■ **Task objective**
Leave out the pictures and copy each record below exactly.

■ **Provided records**
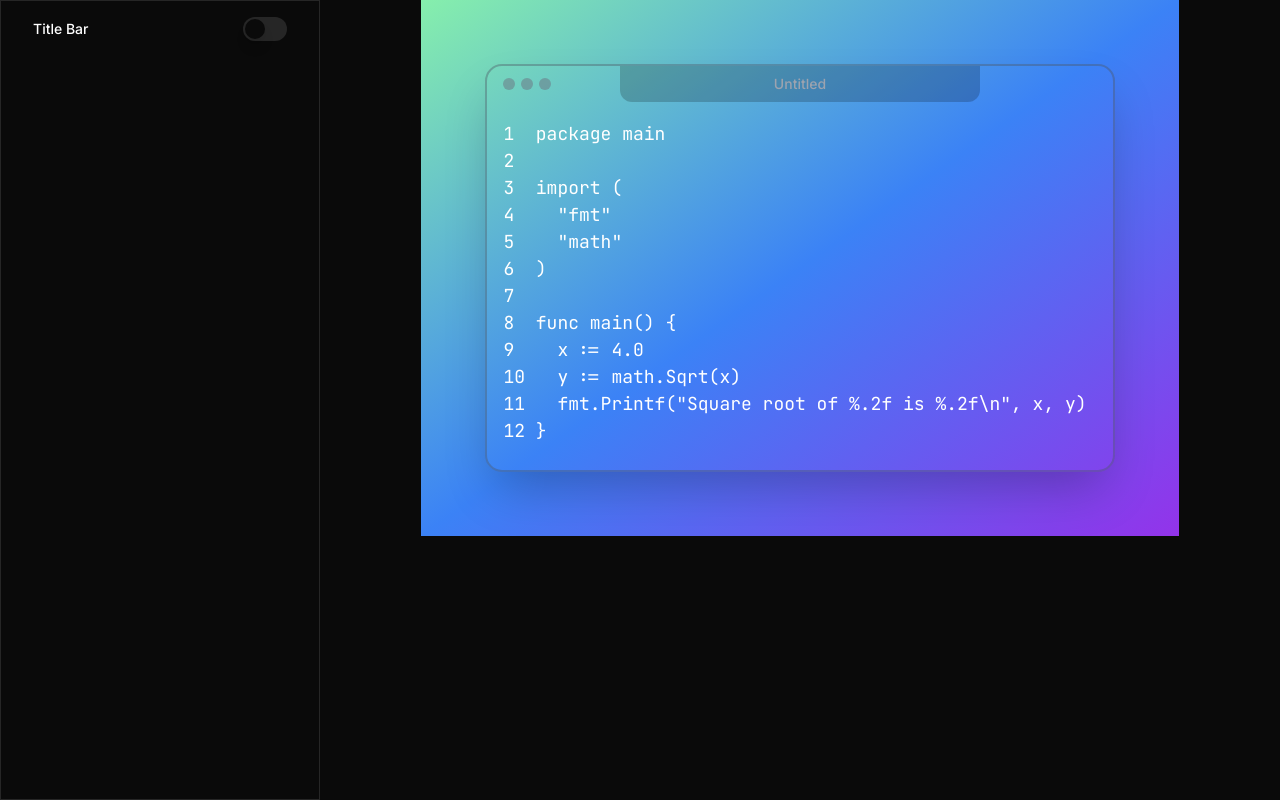
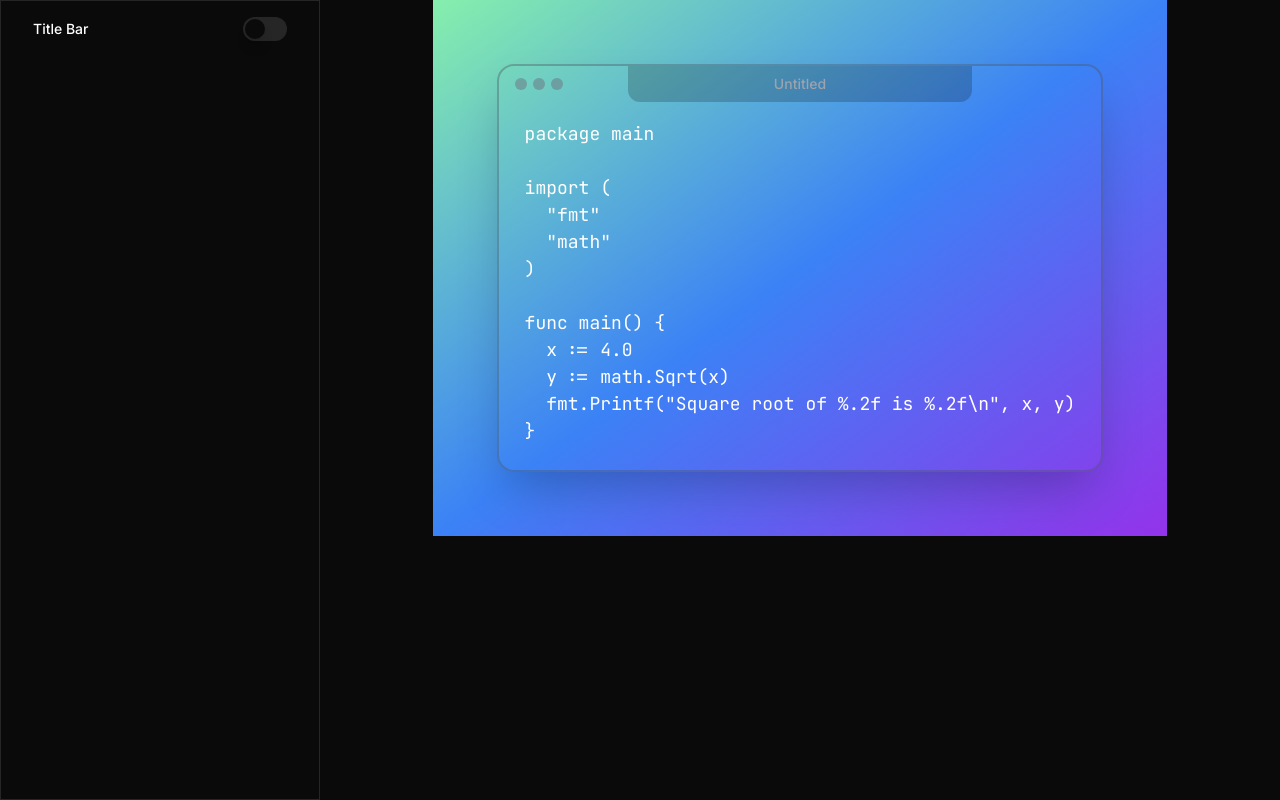
Before and after one commit to togawalk/code-screenshot, a React (Vite) app: page / in a window 1280 px wide. Built offline with nearby package versions, Linux system fonts and the light colour scheme; a small style sheet from the web is missing.

Commit message:
chore!: remove line numbers feature

```diff
--- a/src/components/CodeEditor.tsx
+++ b/src/components/CodeEditor.tsx
@@ -24,21 +24,6 @@ export default function CodeEditor() {
       })
     }
   }, [store.autoDetectLanguage, store.code])
-
-  const hightlightWithLineNumbers = (code) => {
-    const lines = code.split('\n').length
-    setLineNumberChars(Math.floor(lines / 10) + 1)
-    return hljs
-      .highlight(code, { language: store.language || 'plaintext' })
-      .value.split('\n')
-      .map(
-        (line, i) =>
-          `<span class='editorLineNumber w-[${lineNumberChars}ch]'>${
-            i + 1
-          }</span>${line}`
-      )
-      .join('\n')
-  }
 
   return (
     <div className='min-w-[400px] border-2 rounded-[17px] shadow-2xl border-gray-600/40 relative'>
@@ -72,9 +57,11 @@ export default function CodeEditor() {
           value={store.code}
           onValueChange={(code) => useStore.setState({ code })}
           padding={10}
-          highlight={(code) => hightlightWithLineNumbers(code)}
-          textareaClassName={`!pl-${lineNumberChars+1}ch`}
-          preClassName={`!pl-${lineNumberChars+1}ch`}
+          highlight={(code) =>
+            hljs.highlight(code, {
+              language: store.language || 'plaintext',
+            }).value
+          }
           style={{
             fontFamily: fonts[store.fontStyle].name,
             fontSize: store.fontSize,
```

■ **Response to this exercise**
Before and after one commit to togawalk/code-screenshot, a React (Vite) app: page / in a window 1280 px wide. Built offline with nearby package versions, Linux system fonts and the light colour scheme; a small style sheet from the web is missing.

Commit message:
chore!: remove line numbers feature

```diff
--- a/src/components/CodeEditor.tsx
+++ b/src/components/CodeEditor.tsx
@@ -24,21 +24,6 @@ export default function CodeEditor() {
       })
     }
   }, [store.autoDetectLanguage, store.code])
-
-  const hightlightWithLineNumbers = (code) => {
-    const lines = code.split('\n').length
-    setLineNumberChars(Math.floor(lines / 10) + 1)
-    return hljs
-      .highlight(code, { language: store.language || 'plaintext' })
-      .value.split('\n')
-      .map(
-        (line, i) =>
-          `<span class='editorLineNumber w-[${lineNumberChars}ch]'>${
-            i + 1
-          }</span>${line}`
-      )
-      .join('\n')
-  }
 
   return (
     <div className='min-w-[400px] border-2 rounded-[17px] shadow-2xl border-gray-600/40 relative'>
@@ -72,9 +57,11 @@ export default function CodeEditor() {
           value={store.code}
           onValueChange={(code) => useStore.setState({ code })}
           padding={10}
-          highlight={(code) => hightlightWithLineNumbers(code)}
-          textareaClassName={`!pl-${lineNumberChars+1}ch`}
-          preClassName={`!pl-${lineNumberChars+1}ch`}
+          highlight={(code) =>
+            hljs.highlight(code, {
+              language: store.language || 'plaintext',
+            }).value
+          }
           style={{
             fontFamily: fonts[store.fontStyle].name,
             fontSize: store.fontSize,
```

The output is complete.